I'm all for mental toughness, pushing oneself to greatness, and, of course, gold medals for the United States. But, I'm also for recognizing deeper truths. And there are several in this current situation with Simone Biles and the U.S. Women's Olympic team.
The Twisties Are Real
Firstly, the “twisties” that she described are a reality – not some fabricated excuse. Her physical well-being is at stake while she is suffering from this very real phenomenon, in which there is a mind-body disconnect. Following her failed attempt at a two-and-a-half twisting vault during the Olympic team final, Biles stated that she “had no idea where [she] was in the air” and could have hurt herself. The “twisties” are real, terrifying, and clearly a valid reason for temporarily suspending flinging your body high into the air.
There are other psychological factors at play here as well.

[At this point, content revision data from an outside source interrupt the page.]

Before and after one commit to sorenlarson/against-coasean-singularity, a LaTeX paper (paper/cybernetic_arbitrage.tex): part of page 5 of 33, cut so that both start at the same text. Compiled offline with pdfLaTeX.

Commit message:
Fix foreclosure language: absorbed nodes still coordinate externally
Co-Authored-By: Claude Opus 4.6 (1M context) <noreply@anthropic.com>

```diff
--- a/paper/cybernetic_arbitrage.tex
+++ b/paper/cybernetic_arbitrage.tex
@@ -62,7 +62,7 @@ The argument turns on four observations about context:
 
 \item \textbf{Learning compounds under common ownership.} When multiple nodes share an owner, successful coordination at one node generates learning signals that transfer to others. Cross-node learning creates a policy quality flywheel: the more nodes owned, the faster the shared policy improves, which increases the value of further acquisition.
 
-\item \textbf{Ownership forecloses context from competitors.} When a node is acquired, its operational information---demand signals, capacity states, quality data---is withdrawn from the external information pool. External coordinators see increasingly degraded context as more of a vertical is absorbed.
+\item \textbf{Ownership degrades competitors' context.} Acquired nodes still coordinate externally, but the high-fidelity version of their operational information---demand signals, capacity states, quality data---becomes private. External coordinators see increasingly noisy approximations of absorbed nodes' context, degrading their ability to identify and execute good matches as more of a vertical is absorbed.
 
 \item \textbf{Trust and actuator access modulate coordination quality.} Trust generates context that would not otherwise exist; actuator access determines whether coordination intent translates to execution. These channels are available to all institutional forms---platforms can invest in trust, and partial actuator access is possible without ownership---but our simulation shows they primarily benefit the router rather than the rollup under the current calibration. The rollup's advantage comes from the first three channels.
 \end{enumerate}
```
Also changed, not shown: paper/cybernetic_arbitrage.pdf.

Biles spoke out about the abuse she suffered at the hands of Dr. Larry Nassar, the team physician, just weeks before the Olympics. Plus, she's competing without her family present to support her. And it would be hard to block out the fact that no matter how perfectly she would execute a challenging routine, her performance would be undervalued for the sake of "fairness" and the "safety of others." (Can you imagine what would happen if the NFL decided to devalue Tom Brady's touchdowns because he's just "too good"?)
The Olympics Are Still Just a Game
Secondly, it's just a game. Yes, the aim of athletic competition is victory. Yes, it’s far better to be the victor than the defeated. However, far better than athletic glory is triumph in the realms of character and virtue. And Simone Biles has certainly triumphed in these areas. Despite the disappointment that must have crashed over her, Simone conducted herself with all class, dignity, and selflessness after the decision to withdraw from team competition. She helped her teammates out, cheered for them, and celebrated with them. She did not pout, make excuses, or wallow in self-pity. She admitted weakness and humbly moved forward.
Simone Biles Is Still Human
Lastly, humans are fallible creatures. No human person – even one dubbed the greatest of all time – is able to obtain perfection. We’re not gods. We’re fallen, broken individuals, and this truth follows us in all that we do – including, of course, physical and athletic pursuits. Simone Biles is still the GOAT, but – above that – she's still human and is subject to "off days," stumbles, and even falling under pressure. We can’t condemn her for her humanity.
Many have contrasted her with Kerri Strug who, in the '96 Olympics, at her coach's insistence, vaulted on an injured ankle to help the team win gold. While that effort is seen by many as heroic (and, don't get me wrong, it was), it’s not one that should be expected or even advocated.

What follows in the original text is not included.